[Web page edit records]
-=-=-=-=-

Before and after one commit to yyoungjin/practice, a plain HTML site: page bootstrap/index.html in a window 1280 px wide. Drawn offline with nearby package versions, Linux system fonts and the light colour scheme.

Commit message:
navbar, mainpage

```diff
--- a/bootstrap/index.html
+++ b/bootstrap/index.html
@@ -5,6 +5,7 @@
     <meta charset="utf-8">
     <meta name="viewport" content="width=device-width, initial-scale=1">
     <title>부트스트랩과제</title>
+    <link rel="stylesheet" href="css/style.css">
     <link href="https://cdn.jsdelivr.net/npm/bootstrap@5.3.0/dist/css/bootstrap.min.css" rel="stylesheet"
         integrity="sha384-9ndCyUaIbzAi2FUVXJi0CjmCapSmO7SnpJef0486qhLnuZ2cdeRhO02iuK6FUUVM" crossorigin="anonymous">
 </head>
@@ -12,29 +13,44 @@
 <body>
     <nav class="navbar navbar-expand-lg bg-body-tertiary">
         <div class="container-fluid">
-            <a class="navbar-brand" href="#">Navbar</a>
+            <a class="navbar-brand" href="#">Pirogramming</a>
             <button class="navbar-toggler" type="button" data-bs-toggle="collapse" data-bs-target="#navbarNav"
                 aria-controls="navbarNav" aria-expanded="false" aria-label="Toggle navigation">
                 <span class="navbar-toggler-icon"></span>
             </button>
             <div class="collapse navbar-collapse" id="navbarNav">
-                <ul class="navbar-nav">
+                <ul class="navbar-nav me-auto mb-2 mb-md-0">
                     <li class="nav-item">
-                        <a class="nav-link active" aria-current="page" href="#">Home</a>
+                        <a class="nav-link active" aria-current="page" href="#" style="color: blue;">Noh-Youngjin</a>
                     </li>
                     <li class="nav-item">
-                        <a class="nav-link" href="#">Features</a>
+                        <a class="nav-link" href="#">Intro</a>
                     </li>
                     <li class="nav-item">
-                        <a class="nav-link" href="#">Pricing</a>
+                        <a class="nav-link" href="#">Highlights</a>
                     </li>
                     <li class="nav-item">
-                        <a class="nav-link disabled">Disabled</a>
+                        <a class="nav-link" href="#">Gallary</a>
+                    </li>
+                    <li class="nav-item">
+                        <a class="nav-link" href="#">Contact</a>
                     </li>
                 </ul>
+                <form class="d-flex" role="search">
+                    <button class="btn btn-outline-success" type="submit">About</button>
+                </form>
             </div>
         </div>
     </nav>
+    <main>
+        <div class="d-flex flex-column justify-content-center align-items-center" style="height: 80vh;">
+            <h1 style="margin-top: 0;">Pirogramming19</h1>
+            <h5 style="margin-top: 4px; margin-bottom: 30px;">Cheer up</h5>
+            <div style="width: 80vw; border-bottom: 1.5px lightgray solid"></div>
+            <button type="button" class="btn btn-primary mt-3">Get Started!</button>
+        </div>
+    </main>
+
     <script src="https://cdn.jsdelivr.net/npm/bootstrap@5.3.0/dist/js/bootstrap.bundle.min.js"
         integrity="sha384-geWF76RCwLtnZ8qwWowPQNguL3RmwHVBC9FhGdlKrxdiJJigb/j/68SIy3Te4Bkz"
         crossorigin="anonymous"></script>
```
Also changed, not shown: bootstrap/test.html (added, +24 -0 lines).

-=-=-=-=-

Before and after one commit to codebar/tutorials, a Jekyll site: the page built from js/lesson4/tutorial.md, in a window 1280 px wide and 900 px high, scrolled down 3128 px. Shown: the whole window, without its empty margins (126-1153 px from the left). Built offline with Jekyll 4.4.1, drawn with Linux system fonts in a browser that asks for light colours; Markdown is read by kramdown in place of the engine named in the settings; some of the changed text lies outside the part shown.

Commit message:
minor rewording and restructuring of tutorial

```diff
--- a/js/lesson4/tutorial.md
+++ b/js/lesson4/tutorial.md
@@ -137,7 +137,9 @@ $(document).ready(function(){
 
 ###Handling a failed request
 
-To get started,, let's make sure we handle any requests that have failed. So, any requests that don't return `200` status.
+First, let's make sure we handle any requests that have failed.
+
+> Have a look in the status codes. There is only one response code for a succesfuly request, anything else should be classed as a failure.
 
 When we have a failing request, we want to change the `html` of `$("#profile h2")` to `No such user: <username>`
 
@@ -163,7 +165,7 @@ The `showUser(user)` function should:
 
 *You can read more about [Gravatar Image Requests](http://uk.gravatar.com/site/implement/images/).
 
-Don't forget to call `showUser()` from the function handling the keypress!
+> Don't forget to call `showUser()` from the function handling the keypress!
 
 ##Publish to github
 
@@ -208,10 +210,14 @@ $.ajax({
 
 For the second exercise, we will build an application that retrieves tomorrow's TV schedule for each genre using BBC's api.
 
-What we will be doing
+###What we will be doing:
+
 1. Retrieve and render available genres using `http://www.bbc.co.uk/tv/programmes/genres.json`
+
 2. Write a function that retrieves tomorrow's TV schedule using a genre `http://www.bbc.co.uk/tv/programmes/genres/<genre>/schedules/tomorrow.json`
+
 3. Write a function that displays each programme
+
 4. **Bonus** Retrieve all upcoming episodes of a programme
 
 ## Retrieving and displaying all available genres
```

-=-=-=-=-

:: WHAT THE TASK REQUIRES ::
Count lines above with the word "button". Give the number only.

:: RESPONSE ::
4